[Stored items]
.....

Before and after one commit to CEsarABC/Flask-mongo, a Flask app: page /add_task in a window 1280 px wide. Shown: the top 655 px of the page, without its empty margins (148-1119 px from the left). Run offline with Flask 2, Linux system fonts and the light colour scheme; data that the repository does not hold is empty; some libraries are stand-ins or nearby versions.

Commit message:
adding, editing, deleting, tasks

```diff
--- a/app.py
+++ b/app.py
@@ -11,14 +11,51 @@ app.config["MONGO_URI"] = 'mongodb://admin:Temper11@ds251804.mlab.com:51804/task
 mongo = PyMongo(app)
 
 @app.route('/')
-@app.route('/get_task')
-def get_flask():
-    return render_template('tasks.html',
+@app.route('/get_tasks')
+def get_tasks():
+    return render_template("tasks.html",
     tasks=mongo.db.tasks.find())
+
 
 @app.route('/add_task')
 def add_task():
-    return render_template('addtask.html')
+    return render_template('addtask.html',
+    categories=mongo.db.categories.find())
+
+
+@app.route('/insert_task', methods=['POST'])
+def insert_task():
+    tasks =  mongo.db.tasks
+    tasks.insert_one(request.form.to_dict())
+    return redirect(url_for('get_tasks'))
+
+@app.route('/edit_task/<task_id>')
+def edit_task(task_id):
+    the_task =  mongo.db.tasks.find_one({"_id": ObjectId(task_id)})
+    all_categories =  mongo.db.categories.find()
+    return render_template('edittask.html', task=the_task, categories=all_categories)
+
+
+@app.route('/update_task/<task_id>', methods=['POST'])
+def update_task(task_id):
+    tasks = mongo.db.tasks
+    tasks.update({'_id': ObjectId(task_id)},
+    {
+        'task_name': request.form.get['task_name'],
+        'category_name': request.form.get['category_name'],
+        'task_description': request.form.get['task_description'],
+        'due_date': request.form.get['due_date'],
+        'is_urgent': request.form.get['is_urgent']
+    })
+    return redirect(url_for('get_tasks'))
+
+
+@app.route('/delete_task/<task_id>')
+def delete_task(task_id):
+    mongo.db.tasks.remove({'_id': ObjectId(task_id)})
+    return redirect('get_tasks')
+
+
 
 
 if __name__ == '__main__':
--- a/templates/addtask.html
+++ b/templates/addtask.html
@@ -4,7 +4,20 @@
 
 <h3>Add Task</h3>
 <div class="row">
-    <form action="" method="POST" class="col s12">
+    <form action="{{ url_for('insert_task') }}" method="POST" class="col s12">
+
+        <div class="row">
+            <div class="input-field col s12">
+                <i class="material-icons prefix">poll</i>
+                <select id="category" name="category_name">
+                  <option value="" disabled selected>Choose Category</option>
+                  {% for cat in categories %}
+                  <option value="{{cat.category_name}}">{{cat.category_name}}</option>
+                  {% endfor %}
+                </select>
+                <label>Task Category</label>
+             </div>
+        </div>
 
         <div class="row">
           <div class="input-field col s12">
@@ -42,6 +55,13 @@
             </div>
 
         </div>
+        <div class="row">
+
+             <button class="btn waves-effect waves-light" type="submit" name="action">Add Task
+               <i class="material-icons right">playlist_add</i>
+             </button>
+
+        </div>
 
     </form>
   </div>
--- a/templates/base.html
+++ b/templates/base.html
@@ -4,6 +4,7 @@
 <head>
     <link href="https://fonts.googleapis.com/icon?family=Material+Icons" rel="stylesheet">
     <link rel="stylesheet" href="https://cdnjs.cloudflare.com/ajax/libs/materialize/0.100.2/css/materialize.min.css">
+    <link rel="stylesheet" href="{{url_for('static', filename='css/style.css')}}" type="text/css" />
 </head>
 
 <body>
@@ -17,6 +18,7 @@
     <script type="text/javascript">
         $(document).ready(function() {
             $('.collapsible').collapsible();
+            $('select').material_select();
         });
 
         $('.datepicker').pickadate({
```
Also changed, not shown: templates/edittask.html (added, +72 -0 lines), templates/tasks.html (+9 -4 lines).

.....

* **Your assignment**
A verbatim restatement of all the entries above is required.

* **Solution to the exercise**
Before and after one commit to CEsarABC/Flask-mongo, a Flask app: page /add_task in a window 1280 px wide. Shown: the top 655 px of the page, without its empty margins (148-1119 px from the left). Run offline with Flask 2, Linux system fonts and the light colour scheme; data that the repository does not hold is empty; some libraries are stand-ins or nearby versions.

Commit message:
adding, editing, deleting, tasks

```diff
--- a/app.py
+++ b/app.py
@@ -11,14 +11,51 @@ app.config["MONGO_URI"] = 'mongodb://admin:Temper11@ds251804.mlab.com:51804/task
 mongo = PyMongo(app)
 
 @app.route('/')
-@app.route('/get_task')
-def get_flask():
-    return render_template('tasks.html',
+@app.route('/get_tasks')
+def get_tasks():
+    return render_template("tasks.html",
     tasks=mongo.db.tasks.find())
+
 
 @app.route('/add_task')
 def add_task():
-    return render_template('addtask.html')
+    return render_template('addtask.html',
+    categories=mongo.db.categories.find())
+
+
+@app.route('/insert_task', methods=['POST'])
+def insert_task():
+    tasks =  mongo.db.tasks
+    tasks.insert_one(request.form.to_dict())
+    return redirect(url_for('get_tasks'))
+
+@app.route('/edit_task/<task_id>')
+def edit_task(task_id):
+    the_task =  mongo.db.tasks.find_one({"_id": ObjectId(task_id)})
+    all_categories =  mongo.db.categories.find()
+    return render_template('edittask.html', task=the_task, categories=all_categories)
+
+
+@app.route('/update_task/<task_id>', methods=['POST'])
+def update_task(task_id):
+    tasks = mongo.db.tasks
+    tasks.update({'_id': ObjectId(task_id)},
+    {
+        'task_name': request.form.get['task_name'],
+        'category_name': request.form.get['category_name'],
+        'task_description': request.form.get['task_description'],
+        'due_date': request.form.get['due_date'],
+        'is_urgent': request.form.get['is_urgent']
+    })
+    return redirect(url_for('get_tasks'))
+
+
+@app.route('/delete_task/<task_id>')
+def delete_task(task_id):
+    mongo.db.tasks.remove({'_id': ObjectId(task_id)})
+    return redirect('get_tasks')
+
+
 
 
 if __name__ == '__main__':
--- a/templates/addtask.html
+++ b/templates/addtask.html
@@ -4,7 +4,20 @@
 
 <h3>Add Task</h3>
 <div class="row">
-    <form action="" method="POST" class="col s12">
+    <form action="{{ url_for('insert_task') }}" method="POST" class="col s12">
+
+        <div class="row">
+            <div class="input-field col s12">
+                <i class="material-icons prefix">poll</i>
+                <select id="category" name="category_name">
+                  <option value="" disabled selected>Choose Category</option>
+                  {% for cat in categories %}
+                  <option value="{{cat.category_name}}">{{cat.category_name}}</option>
+                  {% endfor %}
+                </select>
+                <label>Task Category</label>
+             </div>
+        </div>
 
         <div class="row">
           <div class="input-field col s12">
@@ -42,6 +55,13 @@
             </div>
 
         </div>
+        <div class="row">
+
+             <button class="btn waves-effect waves-light" type="submit" name="action">Add Task
+               <i class="material-icons right">playlist_add</i>
+             </button>
+
+        </div>
 
     </form>
   </div>
--- a/templates/base.html
+++ b/templates/base.html
@@ -4,6 +4,7 @@
 <head>
     <link href="https://fonts.googleapis.com/icon?family=Material+Icons" rel="stylesheet">
     <link rel="stylesheet" href="https://cdnjs.cloudflare.com/ajax/libs/materialize/0.100.2/css/materialize.min.css">
+    <link rel="stylesheet" href="{{url_for('static', filename='css/style.css')}}" type="text/css" />
 </head>
 
 <body>
@@ -17,6 +18,7 @@
     <script type="text/javascript">
         $(document).ready(function() {
             $('.collapsible').collapsible();
+            $('select').material_select();
         });
 
         $('.datepicker').pickadate({
```
Also changed, not shown: templates/edittask.html (added, +72 -0 lines), templates/tasks.html (+9 -4 lines).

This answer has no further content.